Expecting? Expect a Surprise
If you live in the United States, and are pregnant or planning to be pregnant, Mother Nature may have a surprise for you.
If you are a career woman, taking a break to start that all-important family, the surprise may pack a real punch. According to the Center for Health Statistics (a division of the Centers for Disease Control, or CDC), twin births in the U.S. have increased “dramatically”.
Of course, multiple births have been on the rise since the 1980s, but 2009 saw the first statistical shocker. One in every 30 infants was a twin. By comparison, in 1980, twins occurred in only one of every 53 instances. To demonstrate what the CDC called “dramatic”, twin birth rates rose 76 percent from 1980 through 2009!

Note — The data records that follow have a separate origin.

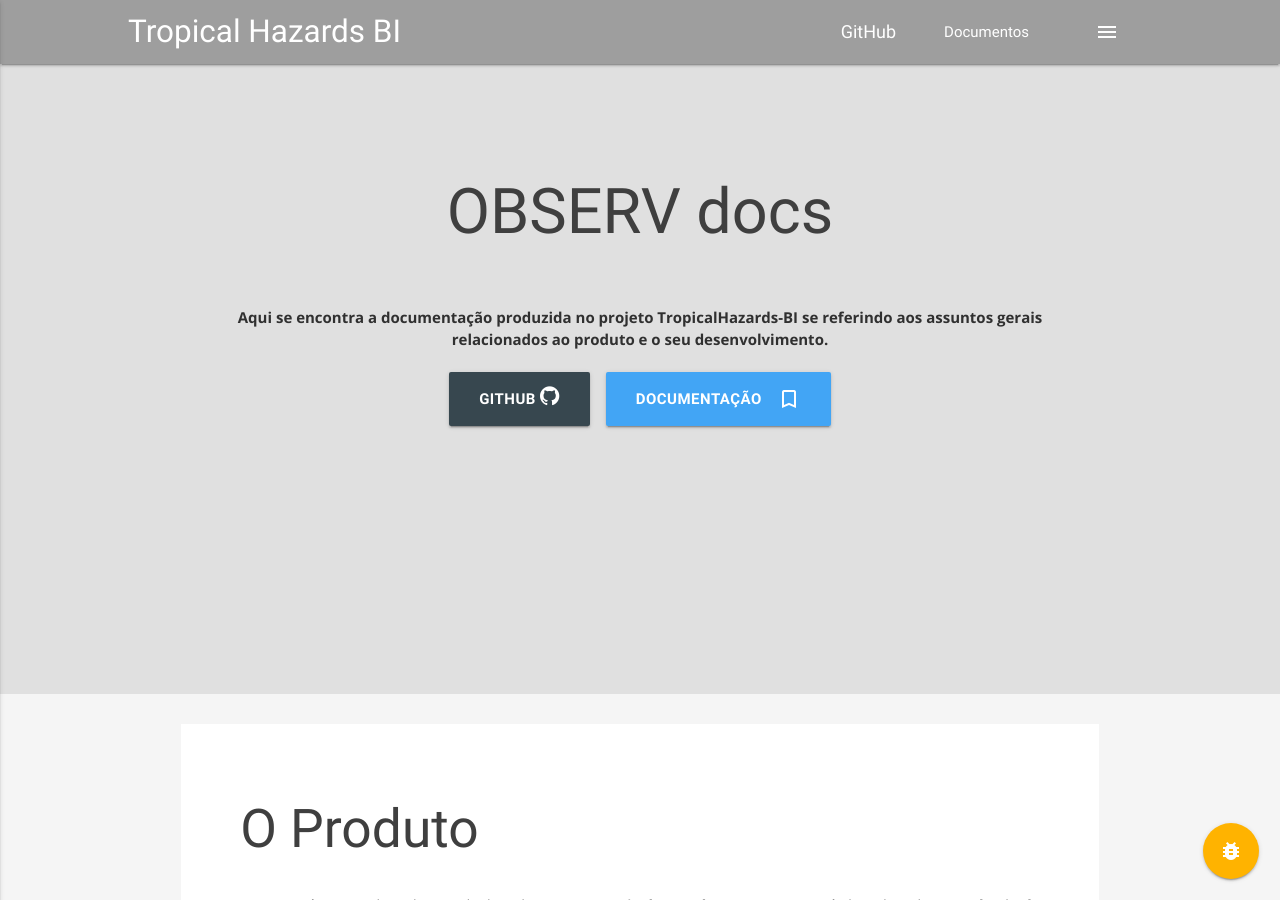
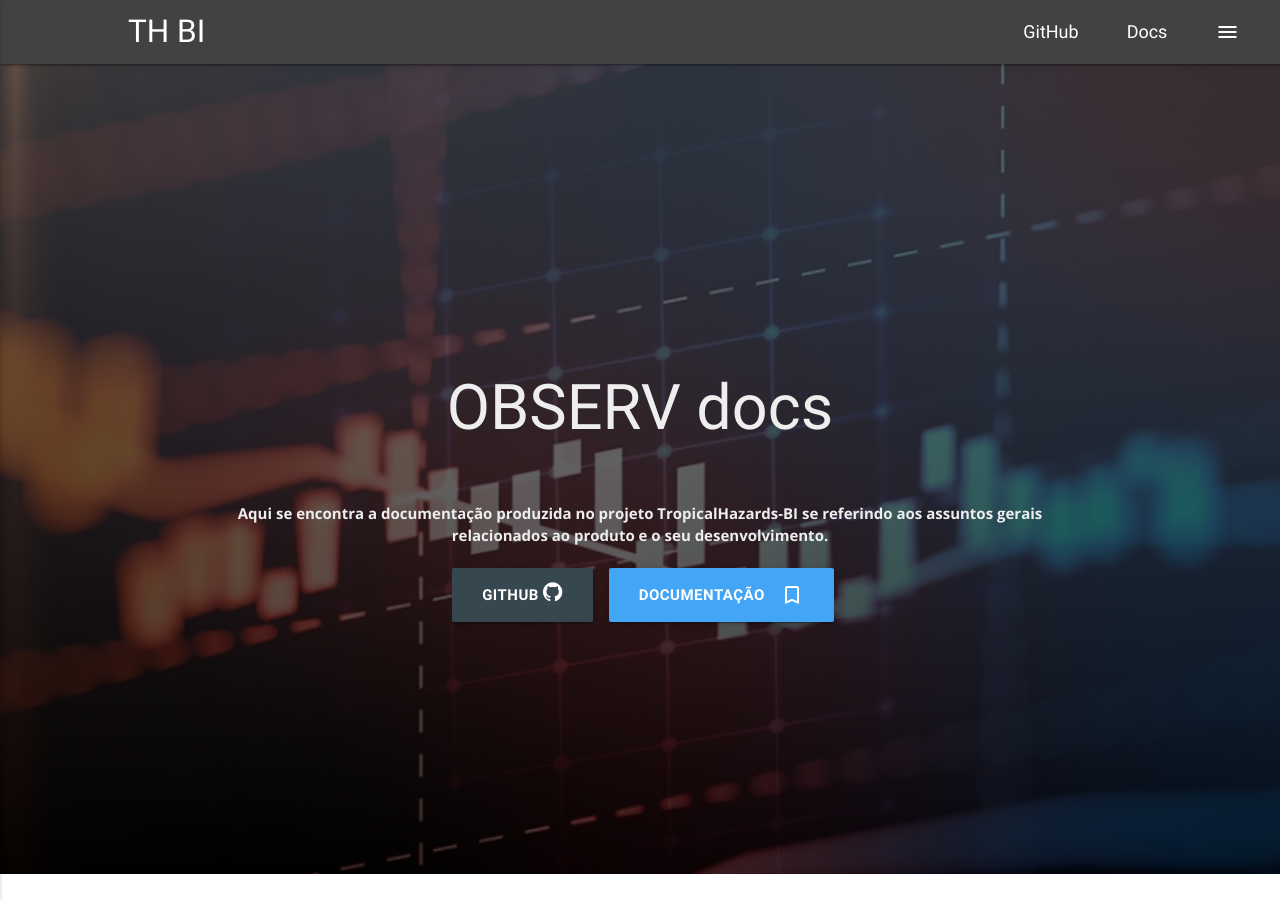
Before and after one commit to fga-eps-mds/2018.1-TropicalHazards-BI, a Jekyll site: the page docs/index.html, which Jekyll copies as it is, in a window 1280 px wide and 900 px high. Built offline with Jekyll 4.4.1, drawn with Linux system fonts in a browser that asks for light colours; some of the changed text lies outside the part shown.

Commit message:
[UPDATE] landing page adding image and flow

```diff
--- a/docs/css/shared.css
+++ b/docs/css/shared.css
@@ -59,7 +59,7 @@ p {
 }
 
 footer {
-  margin-top: 2em;
+  /* margin-top: 2em; */
   color: #fafafa;
   padding-top: 4em !important;
   padding-bottom: 4em;
@@ -110,15 +110,30 @@ main .container .row {
 }
 
 #index-header {
-  background-image: none;
-  height: 70vh;
+  background: url(optimized-banner.jpg) no-repeat center center;
+  background-size: cover;
+  /* background-image: none; */
+  height: 90vh;
+}
+
+#index-header .valign-wrapper {
+  height: 100%;
+  background: linear-gradient(to bottom, rgba(60, 60, 60, .7), rgba(00, 00, 00, .7));
+}
+
+#index-header h1 {
+  margin-top: .5em;
+}
+
+#index-header h1,
+#index-header p {
+  color: #eee !important;
 }
 
 header {
-  margin-bottom: 2em;
   background: url(https://www.iaspaper.net/wp-content/uploads/2017/01/Library.jpg) no-repeat center center;
   background-size: cover;
-  height: 60vh;
+  height: 70vh;
   font-weight: bold;
 }
 
@@ -153,15 +168,27 @@ hr {
   padding-top: 28em;
 }
 
+#explanation {
+  padding: 10em 0;
+}
+
 
 .hide-on-small-only {
   font-size: 1.2em;
+}
+
+nav li a {
+  font-size: 1em;
 }
 
 .selection {
   /* top right bottom left */
   padding: 4em 2.5em;
   background-color: #fff;
+}
+
+.row {
+  margin-bottom: 0;
 }
 
 @media (min-width: 600px) {
@@ -172,4 +199,12 @@ hr {
   header div div p {
     padding: 1em;
   }
+
+  .nav-wrapper {
+    padding-right: 2vw;
+  }
+
+  #menu-btn {
+    margin-right: 0;
+  }
 }
--- a/docs/index.html
+++ b/docs/index.html
@@ -12,14 +12,14 @@
   <link rel="stylesheet" href="css/shared.css">
 </head>
 
-<body class="grey lighten-4">
+<body class="">
 
 
   <div class="navbar-fixed">
     <nav>
-      <div class="nav-wrapper grey grey-text text-darken-4">
+      <div class="nav-wrapper grey darken-3 grey-text text-darken-4">
         <a href="http://fga-gpp-mds.github.io/2018.1-TropicalHazards-BI" class="brand-logo left ">
-          Tropical Hazards BI
+          TH BI
         </a>
         <ul class="right">
           <li>
@@ -29,7 +29,7 @@
           </li>
           <li class="hide-on-small-only">
             <a href="#" style="display: block" data-activates="slide-out" class="button-collapse" id="menu-btn">
-              Documentos
+              Docs
             </a>
           </li>
           <li>
@@ -42,116 +42,35 @@
     </nav>
   </div>
 
+
+
+
   <!-- this is the side-menu modafocka -->
   <ul id="slide-out" class="side-nav collection">
     <li class="no-padding collection-item 1">
-      <a href="http://fga-gpp-mds.github.io/2018.1-TropicalHazards-BI">
+      <!-- <a href="http://fga-gpp-mds.github.io/2018.1-TropicalHazards-BI">
         Home
-      </a>
-    </li>
-    <li class="no-padding collection-item 1">
-      <a href="http://fga-gpp-mds.github.io/2018.1-TropicalHazards-BI/docsmap">
-        Documentação
-      </a>
-    </li>
-    <li class="no-padding collection-item">
+      </a> -->
       <ul class="collapsible collapsible-accordion">
         <li>
-          <a class="collapsible-header">Gerência</a>
-          <div class="collapsible-body">
-            <ul>
-              <!-- DOCUMENTS OF GPP -->
-            </ul>
-          </div>
-        </li>
-      </ul>
-    </li>
-    <li class="no-padding collection-item">
-      <ul class="collapsible collapsible-accordion">
-        <li>
-          <a class="collapsible-header">Desenvolvimento</a>
-          <div class="collapsible-body">
-            <ul>
-              <!-- DOCUMENTS OF MDS -->
-            </ul>
-          </div>
-        </li>
-      </ul>
-    </li>
-    <li class="no-padding collection-item">
-      <ul class="collapsible collapsible-accordion">
-        <li>
-          <a class="collapsible-header">Release 1</a>
+          <a class="collapsible-header">
+            Home
+          </a>
           <div class="collapsible-body">
             <ul>
               <li>
-                <a href="http://fga-gpp-mds.github.io/2018.1-TropicalHazards-BI/wiki/R1/sprint_00/sprint_00_planning" class="collection-item waves-effect">
-                  <span class="fa fa-file"></span> Planejamento Sprint 0
+                <a href="/">
+                  <span class="fa fa-home"></span> Home
                 </a>
               </li>
               <li>
-                <a href="http://fga-gpp-mds.github.io/2018.1-TropicalHazards-BI/wiki/R1/sprint_00/sprint_00_review" class="collection-item waves-effect">
-                  <span class="fa fa-file"></span> Review Sprint 0
+                <a href="http://github.com/fga-gpp-mds/2018.1-TropicalHazards-BI">
+                  <span class="fa fa-github"></span> GitHub API
                 </a>
               </li>
               <li>
-                <a href="http://fga-gpp-mds.github.io/2018.1-TropicalHazards-BI/wiki/R1/sprint_01/sprint_01_planning" class="collection-item waves-effect">
-                  <span class="fa fa-file"></span> Planejamento Sprint 1
-                </a>
-              </li>
-              <li>
-                <a href="http://fga-gpp-mds.github.io/2018.1-TropicalHazards-BI/wiki/R1/sprint_01/sprint_01_review" class="collection-item waves-effect">
-                  <span class="fa fa-file"></span> Review Sprint 1
-                </a>
-              </li>
-              <li>
-                <a href="http://fga-gpp-mds.github.io/2018.1-TropicalHazards-BI/wiki/R1/sprint_02/sprint_02_planning" class="collection-item waves-effect">
-                  <span class="fa fa-file"></span> Planejamento Sprint 2
-                </a>
-              </li>
-              <li>
-                <a href="http://fga-gpp-mds.github.io/2018.1-TropicalHazards-BI/wiki/R1/sprint_02/sprint_02_review" class="collection-item waves-effect">
-                  <span class="fa fa-file"></span> Review Sprint 2
-                </a>
-              </li>
-              <li>
-                <a href="http://fga-gpp-mds.github.io/2018.1-TropicalHazards-BI/wiki/R1/sprint_03/sprint_03_planning" class="collection-item waves-effect">
-                  <span class="fa fa-file"></span> Planejamento Sprint 3
-                </a>
-              </li>
-              <li>
-                <a href="http://fga-gpp-mds.github.io/2018.1-TropicalHazards-BI/wiki/R1/sprint_03/sprint_03_review" class="collection-item waves-effect">
-                  <span class="fa fa-file"></span> Review Sprint 3
-                </a>
-              </li>
-              <li>
-                <a href="http://fga-gpp-mds.github.io/2018.1-TropicalHazards-BI/wiki/R1/sprint_04/sprint_04_planning" class="collection-item waves-effect">
-                  <span class="fa fa-file"></span> Planejamento Sprint 4
-                </a>
-              </li>
-              <li>
-                <a href="http://fga-gpp-mds.github.io/2018.1-TropicalHazards-BI/wiki/R1/sprint_04/sprint_04_review" class="collection-item waves-effect">
-                  <span class="fa fa-file"></span> Review Sprint 4
-                </a>
-              </li>
-              <li>
-                <a href="http://fga-gpp-mds.github.io/2018.1-TropicalHazards-BI/wiki/R1/sprint_05/sprint_05_planning" class="collection-item waves-effect">
-                  <span class="fa fa-file"></span> Planejamento Sprint 5
-                </a>
-              </li>
-              <li>
-                <a href="http://fga-gpp-mds.github.io/2018.1-TropicalHazards-BI/wiki/R1/sprint_05/sprint_05_review" class="collection-item waves-effect">
-                  <span class="fa fa-file"></span> Review Sprint 5
-                </a>
-              </li>
-              <li>
-                <a href="http://fga-gpp-mds.github.io/2018.1-TropicalHazards-BI/wiki/R1/sprint_06/sprint_06_planning" class="collection-item waves-effect">
-                  <span class="fa fa-file"></span> Planejamento Sprint 6
-                </a>
-              </li>
-              <li>
-                <a href="http://fga-gpp-mds.github.io/2018.1-TropicalHazards-BI/wiki/R1/sprint_06/sprint_06_review" class="collection-item waves-effect">
-                  <span class="fa fa-file"></span> Review Sprint 6
+                <a href="http://github.com/fga-gpp-mds/2018.1-TropicalHazards-BI-FrontEnd">
+                  <span class="fa fa-github"></span> GitHub Front-End
                 </a>
               </li>
             </ul>
@@ -162,77 +81,160 @@
     <li class="no-padding collection-item">
       <ul class="collapsible collapsible-accordion">
         <li>
-          <a class="collapsible-header">Release 2</a>
+          <a class="collapsible-header">
+            Documentação Projeto
+          </a>
+          <div class="collapsible-body">
+            <ul>
+            </ul>
+          </div>
+        </li>
+      </ul>
+    </li>
+    <li class="no-padding collection-item">
+      <ul class="collapsible collapsible-accordion">
+        <li>
+          <a class="collapsible-header">Documentação Sprints</a>
           <div class="collapsible-body">
             <ul>
               <li>
+                <a href="http://fga-gpp-mds.github.io/2018.1-TropicalHazards-BI/wiki/R1/sprint_00/sprint_00_planning" class="collection-item waves-effect">
+                  <span class="fa fa-flag"></span> Planejamento Sprint 0
+                </a>
+              </li>
+              <li>
+                <a href="http://fga-gpp-mds.github.io/2018.1-TropicalHazards-BI/wiki/R1/sprint_00/sprint_00_review" class="collection-item waves-effect">
+                  <span class="fa fa-line-chart"></span> Review Sprint 0
+                </a>
+              </li>
+              <li>
+                <a href="http://fga-gpp-mds.github.io/2018.1-TropicalHazards-BI/wiki/R1/sprint_01/sprint_01_planning" class="collection-item waves-effect">
+                  <span class="fa fa-flag"></span> Planejamento Sprint 1
+                </a>
+              </li>
+              <li>
+                <a href="http://fga-gpp-mds.github.io/2018.1-TropicalHazards-BI/wiki/R1/sprint_01/sprint_01_review" class="collection-item waves-effect">
+                  <span class="fa fa-line-chart"></span> Review Sprint 1
+                </a>
+              </li>
+              <li>
+                <a href="http://fga-gpp-mds.github.io/2018.1-TropicalHazards-BI/wiki/R1/sprint_02/sprint_02_planning" class="collection-item waves-effect">
+                  <span class="fa fa-flag"></span> Planejamento Sprint 2
+                </a>
+              </li>
+              <li>
+                <a href="http://fga-gpp-mds.github.io/2018.1-TropicalHazards-BI/wiki/R1/sprint_02/sprint_02_review" class="collection-item waves-effect">
+                  <span class="fa fa-line-chart"></span> Review Sprint 2
+                </a>
+              </li>
+              <li>
+                <a href="http://fga-gpp-mds.github.io/2018.1-TropicalHazards-BI/wiki/R1/sprint_03/sprint_03_planning" class="collection-item waves-effect">
+                  <span class="fa fa-flag"></span> Planejamento Sprint 3
+                </a>
+              </li>
+              <li>
+                <a href="http://fga-gpp-mds.github.io/2018.1-TropicalHazards-BI/wiki/R1/sprint_03/sprint_03_review" class="collection-item waves-effect">
+                  <span class="fa fa-line-chart"></span> Review Sprint 3
+                </a>
+              </li>
+              <li>
+                <a href="http://fga-gpp-mds.github.io/2018.1-TropicalHazards-BI/wiki/R1/sprint_04/sprint_04_planning" class="collection-item waves-effect">
+                  <span class="fa fa-flag"></span> Planejamento Sprint 4
+                </a>
+              </li>
+              <li>
+                <a href="http://fga-gpp-mds.github.io/2018.1-TropicalHazards-BI/wiki/R1/sprint_04/sprint_04_review" class="collection-item waves-effect">
+                  <span class="fa fa-line-chart"></span> Review Sprint 4
+                </a>
+              </li>
+              <li>
+                <a href="http://fga-gpp-mds.github.io/2018.1-TropicalHazards-BI/wiki/R1/sprint_05/sprint_05_planning" class="collection-item waves-effect">
+                  <span class="fa fa-flag"></span> Planejamento Sprint 5
+                </a>
+              </li>
+              <li>
+                <a href="http://fga-gpp-mds.github.io/2018.1-TropicalHazards-BI/wiki/R1/sprint_05/sprint_05_review" class="collection-item waves-effect">
+                  <span class="fa fa-line-chart"></span> Review Sprint 5
+                </a>
+              </li>
+              <li>
+                <a href="http://fga-gpp-mds.github.io/2018.1-TropicalHazards-BI/wiki/R1/sprint_06/sprint_06_planning" class="collection-item waves-effect">
+                  <span class="fa fa-flag"></span> Planejamento Sprint 6
+                </a>
+              </li>
+              <li>
+                <a href="http://fga-gpp-mds.github.io/2018.1-TropicalHazards-BI/wiki/R1/sprint_06/sprint_06_review" class="collection-item waves-effect">
+                  <span class="fa fa-line-chart"></span> Review Sprint 6
+                </a>
+              </li>
+              <li>
                 <a href="http://fga-gpp-mds.github.io/2018.1-TropicalHazards-BI/wiki/R2/sprint_07/sprint_07_planning" class="collection-item waves-effect">
-                  <span class="fa fa-file"></span> Planejamento Sprint 7
+                  <span class="fa fa-flag"></span> Planejamento Sprint 7
                 </a>
               </li>
               <li>
                 <a href="http://fga-gpp-mds.github.io/2018.1-TropicalHazards-BI/wiki/R2/sprint_07/sprint_07_review" class="collection-item waves-effect">
-                  <span class="fa fa-file"></span> Review Sprint 7
+                  <span class="fa fa-line-chart"></span> Review Sprint 7
                 </a>
               </li>
               <li>
                 <a href="http://fga-gpp-mds.github.io/2018.1-TropicalHazards-BI/wiki/R2/sprint_08/sprint_08_planning" class="collection-item waves-effect">
-                  <span class="fa fa-file"></span> Planejamento Sprint 8
+                  <span class="fa fa-flag"></span> Planejamento Sprint 8
                 </a>
               </li>
               <li>
                 <a href="http://fga-gpp-mds.github.io/2018.1-TropicalHazards-BI/wiki/R2/sprint_08/sprint_08_review" class="collection-item waves-effect">
-                  <span class="fa fa-file"></span> Review Sprint 8
+                  <span class="fa fa-line-chart"></span> Review Sprint 8
                 </a>
               </li>
               <li>
                 <a href="http://fga-gpp-mds.github.io/2018.1-TropicalHazards-BI/wiki/R2/sprint_09/sprint_09_planning" class="collection-item waves-effect">
-                  <span class="fa fa-file"></span> Planejamento Sprint 9
+                  <span class="fa fa-flag"></span> Planejamento Sprint 9
                 </a>
               </li>
               <li>
                 <a href="http://fga-gpp-mds.github.io/2018.1-TropicalHazards-BI/wiki/R2/sprint_09/sprint_09_review" class="collection-item waves-effect">
-                  <span class="fa fa-file"></span> Review Sprint 9
+                  <span class="fa fa-line-chart"></span> Review Sprint 9
                 </a>
               </li>
               <li>
                 <a href="http://fga-gpp-mds.github.io/2018.1-TropicalHazards-BI/wiki/R2/sprint_10/sprint_10_planning" class="collection-item waves-effect">
-                  <span class="fa fa-file"></span> Planejamento Sprint 10
+                  <span class="fa fa-flag"></span> Planejamento Sprint 10
                 </a>
               </li>
               <li>
                 <a href="http://fga-gpp-mds.github.io/2018.1-TropicalHazards-BI/wiki/R2/sprint_10/sprint_10_review" class="collection-item waves-effect">
-                  <span class="fa fa-file"></span> Review Sprint 10
+                  <span class="fa fa-line-chart"></span> Review Sprint 10
                 </a>
               </li>
               <li>
                 <a href="http://fga-gpp-mds.github.io/2018.1-TropicalHazards-BI/wiki/R2/sprint_11/sprint_11_planning" class="collection-item waves-effect">
-                  <span class="fa fa-file"></span> Planejamento Sprint 11
+                  <span class="fa fa-flag"></span> Planejamento Sprint 11
                 </a>
               </li>
               <li>
                 <a href="http://fga-gpp-mds.github.io/2018.1-TropicalHazards-BI/wiki/R2/sprint_11/sprint_11_review" class="collection-item waves-effect">
-                  <span class="fa fa-file"></span> Review Sprint 11
+                  <span class="fa fa-line-chart"></span> Review Sprint 11
                 </a>
               </li>
               <li>
                 <a href="http://fga-gpp-mds.github.io/2018.1-TropicalHazards-BI/wiki/R2/sprint_12/sprint_12_planning" class="collection-item waves-effect">
-                  <span class="fa fa-file"></span> Planejamento Sprint 12
+                  <span class="fa fa-flag"></span> Planejamento Sprint 12
                 </a>
               </li>
               <li>
                 <a href="http://fga-gpp-mds.github.io/2018.1-TropicalHazards-BI/wiki/R2/sprint_12/sprint_12_review" class="collection-item waves-effect">
-                  <span class="fa fa-file"></span> Review Sprint 12
+                  <span class="fa fa-line-chart"></span> Review Sprint 12
                 </a>
               </li>
               <li>
                 <a href="http://fga-gpp-mds.github.io/2018.1-TropicalHazards-BI/wiki/R2/sprint_13/sprint_13_planning" class="collection-item waves-effect">
-                  <span class="fa fa-file"></span> Planejamento Sprint 13
+                  <span class="fa fa-flag"></span> Planejamento Sprint 13
                 </a>
               </li>
               <li>
                 <a href="http://fga-gpp-mds.github.io/2018.1-TropicalHazards-BI/wiki/R2/sprint_13/sprint_13_review" class="collection-item waves-effect">
-                  <span class="fa fa-file"></span> Review Sprint 13
+                  <span class="fa fa-line-chart"></span> Review Sprint 13
                 </a>
               </li>
             </ul>
@@ -243,10 +245,6 @@
   </ul>
 
 
-  <a href="https://github.com/fga-gpp-mds/2018.1-TropicalHazards-BI/issues/new?template=bug_report.md&labels=bug" class="btn-floating btn-large waves-effect waves-light amber darken-1 hoverable gray-text text-darken-3"
-    id="bug-btn">
-    <i class="material-icons">bug_report</i>
-  </a>
 
     <div class="col s12">
       <header class="grey lighten-2" id="index-header">
@@ -275,11 +273,11 @@
         <div class="row selection valign-wrapper" id="explanation">
           <div class="col s12">
              <h2>O Produto</h2>
-            <p class="">
+            <p>
               O
               <b>OBSERV</b> é um produto desenvolvido pelo projeto
               <b>TropicalHazards-BI</b>, pertencente à disciplina de
-              <b>Engenharia de Produto de Software</b> em conjunto com a disciplina de Métodos de Desenvolvimento de Software, que
+              <b>Engenharia de Produto de Software</b> em conjunto com a disciplina de <b>Métodos de Desenvolvimento de Software</b>, que
               visa desenvolver um sistema de Observatório de Dados, inicialmente direcionado para pesquisadores e profissionais
               de saúde do Núcleo de Medicina Tropical (NMT) da Universidade de Brasília (UNB), para atender a necessidade de visualização
               de dados dos seus diferentes projetos em uma mesma plataforma.
```
Also changed, not shown: docs/css/optimized-banner.jpg (added).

The trend was greatest among women over 40, where 7 percent of deliveries resulted in twins – or an increase of 200 percent. Conversely, the rate among women under age 25 was a modest 2 percent. Twin births were also higher among African American women – at 38 percent in 2009 as compared to 24 percent in 1980 - and lowest among Hispanics (22.5 percent in 2009, up from 16.8 percent in 1980).
Scientists ascribe at least one-third of the overall increase to improvements in reproductive technology. This is because older women are the largest group to use said technology (in vitro fertilization, for example) to get pregnant. A reduction in larger multiple births (defined as four or more) is also being attributed to those same improvements.
The same scientists, however, are reluctant to ascribe the other two-thirds of the bump in multiple baby births to any other cause, whether environmental (i.e., pollution), societal (waiting longer means more eggs ready and waiting), or medical interventions like improved prenatal care and screening for at-risk mothers (and babies).
Whatever the cause, today’s mother-in-waiting would do well to go for that ultrasound as soon as possible, because what was supposed to be an only child may well turn out to be a ready-made, 21st century family.
If so, it’s definitely time to plan ahead. Way ahead. Starting with soft, colorful, environmentally friendly crib sheets and blankets, and not forgetting the little things like sensitive skin baby wipes, Fairtrade Organic bibs, BPA-free baby bottles, and those ever-popular onesies – also made from Fairtrade Organic fabrics.
While shopping, don’t forget the bio-based cleaners : good for babies, equally as good for the earth, and now you have a vested interest in protecting both. If you don’t have a lot of time to shop, choose a home cleaning kit enough variety for whole-house cleaning and more than enough to last those critical first three months).
Heirloom cribs are wonderful, but remember that they do not meet the established U.S. standard, and can be hazardous to your baby’s health. Great grandma’s rocking chair is equally charming, but before you sit down and rock in it with one, or both, of your new family, check it out using someone at least 20 pounds heavier than you are, and with enough muscle mass to loosen weak joints or deteriorating woven/leather/cloth seats. Also, make sure that new crib mattresses are organic and do not emit the volatile organic compounds, or VOCs, that have recently been implicated in SIDS (sudden infant death syndrome).
Whatever you do, don’t panic. Just take some good advice from your doctor. These tips may include:
- Taking more folic acid – you really are eating for two (not counting yourself)
- Visiting your obstetrician more often, because twins need more monitoring than singles
- Taking extra precautions – the risk of miscarriage after an amniocentesis test is higher with twins (up to twice as high in some cases)
- Preventing morning sickness, which may be worse with twin pregnancies. Stock up on saltines and 7-up, or whatever cuts your nausea. Doctors recommend avoiding acidic foods and beverages like coffee, hot chocolate, tomatoes, sugar and sweeteners, salt, blueberries, cranberries, plums, corn oil, processed foods, corned beef, processed meats, and beans or peas.
- Recognizing the greater risk of developing gestational diabetes, and taking measures (diet, exercise, even monitoring) to prevent it. Gestational diabetes can lead to larger babies and a mandatory C-section.
Recognizing that spotting is more common during twin pregnancies, particularly in the third trimester. Again, don’t panic, but do see a doctor ASAP if you are also experiencing cramping or passing blood clots, even if you have to go to the ER. Labor often comes early in multiple pregnancies.
This post was posted in Blog and Green Library, Childcare and was tagged with CDC, environmental products, folic acid, gestational diabetes, green baby, HEALTH SENSITIVE, in vitro fertilization, multiple birth, ORGANIC, pregnant, prenatal care, reproductive technology, trimester, twins